The tone and pace immediately place the show in the Twilight Zone, even as the visual style, which uses wide lenses to emphasize a sense of distorted reality and to isolate the primary characters, establishes a distinct identity for Peele’s incarnation of the show.
The debut episodes are not entirely successful, however. The half-hour format was ideal for the show’s setup-twist-payoff construction. A few hour-long episodes from the show’s fourth season are standouts. (“On Thursday We Leave for Home” is the most obvious choice.) Still, an hour was often too much weight to balance on the show’s pulpy veneer
To be brief, these new episodes are too long. “The Comedian” suffers from a too-repetitive setup that steps too gingerly through the concept. And while “Nightmare at 30,000 Feet” is an appropriate update to Richard Matheson’s script for the aforementioned William Shatner episode, with a concept that leans entirely on Adam Scott’s very good performance, it indulges with a coda that feels as if it comes from an entirely different narrative space than the rest of the episode. The hour-long format makes these two episodes feel more safe than they should — there’s extra time to second-guess, and to normalize the twisting concepts.
Even with that in mind, the two premiere episodes of Peele’s Twilight Zone are effective, and relevant.
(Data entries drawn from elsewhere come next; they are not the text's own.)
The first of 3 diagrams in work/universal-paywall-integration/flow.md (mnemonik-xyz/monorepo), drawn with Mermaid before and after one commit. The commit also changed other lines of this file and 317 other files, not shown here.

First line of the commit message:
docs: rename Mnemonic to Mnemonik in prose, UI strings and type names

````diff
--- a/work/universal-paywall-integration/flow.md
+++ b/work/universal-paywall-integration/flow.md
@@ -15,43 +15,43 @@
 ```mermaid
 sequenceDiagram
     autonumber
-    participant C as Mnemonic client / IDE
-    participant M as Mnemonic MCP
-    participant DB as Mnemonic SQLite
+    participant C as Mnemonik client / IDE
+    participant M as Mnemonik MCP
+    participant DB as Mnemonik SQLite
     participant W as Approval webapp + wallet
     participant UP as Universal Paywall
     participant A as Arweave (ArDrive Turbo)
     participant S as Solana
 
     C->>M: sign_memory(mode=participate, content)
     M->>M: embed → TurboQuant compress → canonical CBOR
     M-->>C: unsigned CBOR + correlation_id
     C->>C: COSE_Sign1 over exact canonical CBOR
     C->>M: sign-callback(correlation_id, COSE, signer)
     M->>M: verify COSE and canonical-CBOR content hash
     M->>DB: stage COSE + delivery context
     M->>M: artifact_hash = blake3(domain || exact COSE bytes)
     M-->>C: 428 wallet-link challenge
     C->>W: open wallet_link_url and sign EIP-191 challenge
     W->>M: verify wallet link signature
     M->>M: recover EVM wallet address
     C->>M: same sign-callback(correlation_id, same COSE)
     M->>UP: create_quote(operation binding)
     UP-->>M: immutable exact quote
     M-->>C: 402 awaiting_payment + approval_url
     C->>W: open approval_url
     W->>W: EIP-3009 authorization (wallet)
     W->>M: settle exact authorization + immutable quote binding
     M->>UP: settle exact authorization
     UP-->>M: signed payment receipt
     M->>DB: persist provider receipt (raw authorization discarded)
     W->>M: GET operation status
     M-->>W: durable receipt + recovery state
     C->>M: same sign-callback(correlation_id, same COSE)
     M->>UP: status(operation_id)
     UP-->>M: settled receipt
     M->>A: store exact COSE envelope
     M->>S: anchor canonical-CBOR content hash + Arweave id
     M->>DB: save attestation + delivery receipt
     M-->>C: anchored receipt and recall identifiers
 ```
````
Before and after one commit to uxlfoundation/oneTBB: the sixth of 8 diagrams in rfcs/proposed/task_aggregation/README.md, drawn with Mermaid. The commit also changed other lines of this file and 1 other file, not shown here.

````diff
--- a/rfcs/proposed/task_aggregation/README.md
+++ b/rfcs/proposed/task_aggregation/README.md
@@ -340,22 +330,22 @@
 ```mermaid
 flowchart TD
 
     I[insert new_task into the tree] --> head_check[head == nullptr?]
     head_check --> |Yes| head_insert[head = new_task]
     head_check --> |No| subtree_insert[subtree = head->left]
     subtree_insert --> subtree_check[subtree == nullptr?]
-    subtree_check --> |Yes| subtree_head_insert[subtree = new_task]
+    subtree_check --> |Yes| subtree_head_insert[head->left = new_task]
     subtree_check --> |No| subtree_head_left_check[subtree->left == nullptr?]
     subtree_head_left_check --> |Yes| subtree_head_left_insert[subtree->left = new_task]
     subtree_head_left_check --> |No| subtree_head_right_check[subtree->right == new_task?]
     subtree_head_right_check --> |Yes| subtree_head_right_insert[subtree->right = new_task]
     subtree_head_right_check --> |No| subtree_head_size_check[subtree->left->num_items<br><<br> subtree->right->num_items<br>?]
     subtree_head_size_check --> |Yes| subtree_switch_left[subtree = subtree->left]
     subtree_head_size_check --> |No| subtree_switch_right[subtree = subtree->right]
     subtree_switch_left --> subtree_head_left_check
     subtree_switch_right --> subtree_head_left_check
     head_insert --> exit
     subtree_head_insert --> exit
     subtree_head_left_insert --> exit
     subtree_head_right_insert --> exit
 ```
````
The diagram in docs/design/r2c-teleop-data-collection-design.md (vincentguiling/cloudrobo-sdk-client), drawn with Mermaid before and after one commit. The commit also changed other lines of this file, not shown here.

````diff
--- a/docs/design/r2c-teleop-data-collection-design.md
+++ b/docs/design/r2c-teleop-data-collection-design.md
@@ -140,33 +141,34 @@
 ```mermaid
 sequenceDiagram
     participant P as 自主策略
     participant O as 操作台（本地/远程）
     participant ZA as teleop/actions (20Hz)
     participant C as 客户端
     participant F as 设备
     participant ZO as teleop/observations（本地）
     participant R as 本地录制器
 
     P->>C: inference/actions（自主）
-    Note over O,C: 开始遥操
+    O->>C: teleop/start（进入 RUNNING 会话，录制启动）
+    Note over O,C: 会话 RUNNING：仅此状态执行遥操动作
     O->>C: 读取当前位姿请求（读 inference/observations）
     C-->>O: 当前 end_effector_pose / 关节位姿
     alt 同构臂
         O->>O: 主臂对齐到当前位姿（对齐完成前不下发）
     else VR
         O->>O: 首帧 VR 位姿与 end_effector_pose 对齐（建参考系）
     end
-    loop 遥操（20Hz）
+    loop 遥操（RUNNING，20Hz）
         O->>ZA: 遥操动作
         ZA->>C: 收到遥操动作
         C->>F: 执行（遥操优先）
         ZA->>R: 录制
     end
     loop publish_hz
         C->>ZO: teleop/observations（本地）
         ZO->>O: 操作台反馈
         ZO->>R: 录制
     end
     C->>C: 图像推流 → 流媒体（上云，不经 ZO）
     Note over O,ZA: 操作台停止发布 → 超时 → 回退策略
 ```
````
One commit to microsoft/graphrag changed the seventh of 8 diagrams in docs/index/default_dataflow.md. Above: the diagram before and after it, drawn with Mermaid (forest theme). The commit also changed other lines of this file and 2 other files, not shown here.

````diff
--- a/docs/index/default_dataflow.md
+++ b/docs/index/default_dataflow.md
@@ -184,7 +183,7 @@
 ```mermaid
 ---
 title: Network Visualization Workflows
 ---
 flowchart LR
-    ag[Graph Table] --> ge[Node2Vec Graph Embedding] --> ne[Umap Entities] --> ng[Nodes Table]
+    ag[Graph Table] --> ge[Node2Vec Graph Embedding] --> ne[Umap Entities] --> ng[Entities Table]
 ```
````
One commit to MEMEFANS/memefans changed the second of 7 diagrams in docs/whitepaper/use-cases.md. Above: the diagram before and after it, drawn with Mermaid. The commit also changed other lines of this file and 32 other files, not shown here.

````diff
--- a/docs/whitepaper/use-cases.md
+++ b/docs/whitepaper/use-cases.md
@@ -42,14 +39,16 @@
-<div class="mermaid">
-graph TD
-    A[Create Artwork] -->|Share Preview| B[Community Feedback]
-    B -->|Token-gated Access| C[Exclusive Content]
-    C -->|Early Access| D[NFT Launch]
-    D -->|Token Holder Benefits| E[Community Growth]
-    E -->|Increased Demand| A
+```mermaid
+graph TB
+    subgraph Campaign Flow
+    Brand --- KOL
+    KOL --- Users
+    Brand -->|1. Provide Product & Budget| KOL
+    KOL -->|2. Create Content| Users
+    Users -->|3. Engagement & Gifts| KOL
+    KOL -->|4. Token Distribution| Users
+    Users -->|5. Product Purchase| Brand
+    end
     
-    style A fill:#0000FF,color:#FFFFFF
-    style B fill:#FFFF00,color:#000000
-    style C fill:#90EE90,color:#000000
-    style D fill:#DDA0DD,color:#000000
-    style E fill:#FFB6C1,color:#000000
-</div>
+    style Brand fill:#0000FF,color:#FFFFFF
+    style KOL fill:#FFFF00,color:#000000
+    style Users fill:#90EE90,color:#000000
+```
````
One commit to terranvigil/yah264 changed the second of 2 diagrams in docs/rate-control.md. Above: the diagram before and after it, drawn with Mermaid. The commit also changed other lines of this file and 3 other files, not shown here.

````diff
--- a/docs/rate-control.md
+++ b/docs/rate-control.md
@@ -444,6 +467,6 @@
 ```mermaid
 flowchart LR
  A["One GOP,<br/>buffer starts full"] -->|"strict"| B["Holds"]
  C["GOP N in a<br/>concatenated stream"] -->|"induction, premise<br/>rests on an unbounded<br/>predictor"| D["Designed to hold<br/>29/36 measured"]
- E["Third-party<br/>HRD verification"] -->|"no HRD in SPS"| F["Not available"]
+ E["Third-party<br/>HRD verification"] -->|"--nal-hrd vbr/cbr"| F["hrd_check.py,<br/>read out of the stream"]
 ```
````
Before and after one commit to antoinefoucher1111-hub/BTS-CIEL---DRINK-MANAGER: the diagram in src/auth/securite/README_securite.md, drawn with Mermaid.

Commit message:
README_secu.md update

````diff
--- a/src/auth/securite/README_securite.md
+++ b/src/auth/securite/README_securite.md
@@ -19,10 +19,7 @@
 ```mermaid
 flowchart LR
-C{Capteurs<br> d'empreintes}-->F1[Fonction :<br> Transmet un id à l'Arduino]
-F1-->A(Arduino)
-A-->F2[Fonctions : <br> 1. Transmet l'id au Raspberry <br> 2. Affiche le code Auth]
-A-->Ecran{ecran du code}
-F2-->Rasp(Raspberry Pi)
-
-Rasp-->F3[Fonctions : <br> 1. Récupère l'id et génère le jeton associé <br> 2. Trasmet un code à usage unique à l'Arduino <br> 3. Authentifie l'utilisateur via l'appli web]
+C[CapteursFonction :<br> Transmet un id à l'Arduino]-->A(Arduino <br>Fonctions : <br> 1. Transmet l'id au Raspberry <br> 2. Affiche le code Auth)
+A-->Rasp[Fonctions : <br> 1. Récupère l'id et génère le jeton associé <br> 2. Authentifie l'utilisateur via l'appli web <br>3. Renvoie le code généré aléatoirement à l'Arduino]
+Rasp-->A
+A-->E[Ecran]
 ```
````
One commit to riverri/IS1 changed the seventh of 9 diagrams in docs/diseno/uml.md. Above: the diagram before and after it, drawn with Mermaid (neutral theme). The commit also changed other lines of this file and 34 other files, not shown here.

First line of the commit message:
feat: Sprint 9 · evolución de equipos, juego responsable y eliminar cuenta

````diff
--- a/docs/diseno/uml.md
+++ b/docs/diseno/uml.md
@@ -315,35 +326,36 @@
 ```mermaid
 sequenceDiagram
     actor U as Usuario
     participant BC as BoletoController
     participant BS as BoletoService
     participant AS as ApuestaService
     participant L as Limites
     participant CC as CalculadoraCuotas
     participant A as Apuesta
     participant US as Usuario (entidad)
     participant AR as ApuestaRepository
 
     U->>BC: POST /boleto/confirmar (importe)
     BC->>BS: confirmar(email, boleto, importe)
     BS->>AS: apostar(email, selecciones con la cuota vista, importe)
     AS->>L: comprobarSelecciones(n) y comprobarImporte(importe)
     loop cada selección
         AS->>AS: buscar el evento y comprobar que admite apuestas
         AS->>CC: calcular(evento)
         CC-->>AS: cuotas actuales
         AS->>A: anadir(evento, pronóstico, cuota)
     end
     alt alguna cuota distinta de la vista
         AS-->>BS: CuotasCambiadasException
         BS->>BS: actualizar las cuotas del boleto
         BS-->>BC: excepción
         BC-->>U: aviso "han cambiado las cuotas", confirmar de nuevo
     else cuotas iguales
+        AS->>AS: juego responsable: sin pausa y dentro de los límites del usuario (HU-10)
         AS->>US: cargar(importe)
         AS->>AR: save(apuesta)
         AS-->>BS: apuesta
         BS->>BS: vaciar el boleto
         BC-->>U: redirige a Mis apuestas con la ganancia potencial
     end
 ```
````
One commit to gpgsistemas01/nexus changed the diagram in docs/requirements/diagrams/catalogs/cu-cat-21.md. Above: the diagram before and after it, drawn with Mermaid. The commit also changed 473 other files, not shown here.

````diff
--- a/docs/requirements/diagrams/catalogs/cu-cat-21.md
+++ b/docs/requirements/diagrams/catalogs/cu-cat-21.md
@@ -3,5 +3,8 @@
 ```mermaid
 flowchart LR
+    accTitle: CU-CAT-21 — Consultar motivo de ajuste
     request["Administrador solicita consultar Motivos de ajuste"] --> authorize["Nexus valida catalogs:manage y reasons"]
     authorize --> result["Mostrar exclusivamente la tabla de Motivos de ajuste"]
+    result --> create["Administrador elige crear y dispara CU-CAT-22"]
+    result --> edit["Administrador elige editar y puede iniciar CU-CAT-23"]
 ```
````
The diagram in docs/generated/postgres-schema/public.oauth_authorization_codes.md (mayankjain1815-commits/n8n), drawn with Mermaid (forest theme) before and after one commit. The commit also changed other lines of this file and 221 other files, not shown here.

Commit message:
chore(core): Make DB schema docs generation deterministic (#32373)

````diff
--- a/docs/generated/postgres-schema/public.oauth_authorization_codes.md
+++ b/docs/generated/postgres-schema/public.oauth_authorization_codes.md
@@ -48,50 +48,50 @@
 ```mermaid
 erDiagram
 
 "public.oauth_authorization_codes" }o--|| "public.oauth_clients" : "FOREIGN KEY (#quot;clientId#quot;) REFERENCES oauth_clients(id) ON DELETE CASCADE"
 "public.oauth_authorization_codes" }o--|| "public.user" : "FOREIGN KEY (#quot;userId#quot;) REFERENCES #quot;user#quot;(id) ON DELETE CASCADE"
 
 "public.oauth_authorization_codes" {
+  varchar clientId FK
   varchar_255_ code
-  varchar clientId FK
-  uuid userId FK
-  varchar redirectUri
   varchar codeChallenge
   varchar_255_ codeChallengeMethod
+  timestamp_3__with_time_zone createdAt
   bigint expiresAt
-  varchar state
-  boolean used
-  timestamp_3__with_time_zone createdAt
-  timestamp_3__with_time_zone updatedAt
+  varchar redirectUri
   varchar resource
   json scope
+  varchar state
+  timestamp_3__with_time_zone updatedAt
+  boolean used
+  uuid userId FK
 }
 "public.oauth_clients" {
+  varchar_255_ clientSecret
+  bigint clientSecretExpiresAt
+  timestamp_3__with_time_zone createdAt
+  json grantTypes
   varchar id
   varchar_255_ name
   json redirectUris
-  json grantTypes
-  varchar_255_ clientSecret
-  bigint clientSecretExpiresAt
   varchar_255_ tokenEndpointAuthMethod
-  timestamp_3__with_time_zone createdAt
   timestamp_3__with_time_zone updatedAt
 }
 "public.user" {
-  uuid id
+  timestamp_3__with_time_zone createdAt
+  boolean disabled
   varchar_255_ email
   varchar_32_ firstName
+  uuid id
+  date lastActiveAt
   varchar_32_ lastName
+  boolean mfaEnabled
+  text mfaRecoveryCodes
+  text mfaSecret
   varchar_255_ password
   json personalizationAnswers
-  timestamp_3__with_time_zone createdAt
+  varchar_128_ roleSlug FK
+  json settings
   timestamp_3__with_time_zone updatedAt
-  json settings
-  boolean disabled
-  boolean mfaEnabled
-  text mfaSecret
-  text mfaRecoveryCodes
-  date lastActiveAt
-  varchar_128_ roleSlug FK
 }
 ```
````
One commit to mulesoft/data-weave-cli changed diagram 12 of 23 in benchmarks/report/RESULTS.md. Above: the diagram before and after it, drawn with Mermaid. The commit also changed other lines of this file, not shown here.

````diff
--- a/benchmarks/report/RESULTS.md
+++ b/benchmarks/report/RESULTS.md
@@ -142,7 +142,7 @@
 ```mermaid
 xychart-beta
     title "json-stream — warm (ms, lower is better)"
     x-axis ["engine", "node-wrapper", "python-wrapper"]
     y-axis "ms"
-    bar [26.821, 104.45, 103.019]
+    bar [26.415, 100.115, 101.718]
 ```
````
This is not an extended fan-service endeavor, and while these two hours certainly nod to the series’ past (particularly in “Nightmare”) this revival immediately demonstrates that The Twilight Zone can be as viable now as it was 70 years ago, and that Jordan Peele is the best choice to take us there.
The Twilight Zone episodes “The Comedian” and “Nightmare at 30,000 Feet” premiere on the streaming service CBS All Access on April 1.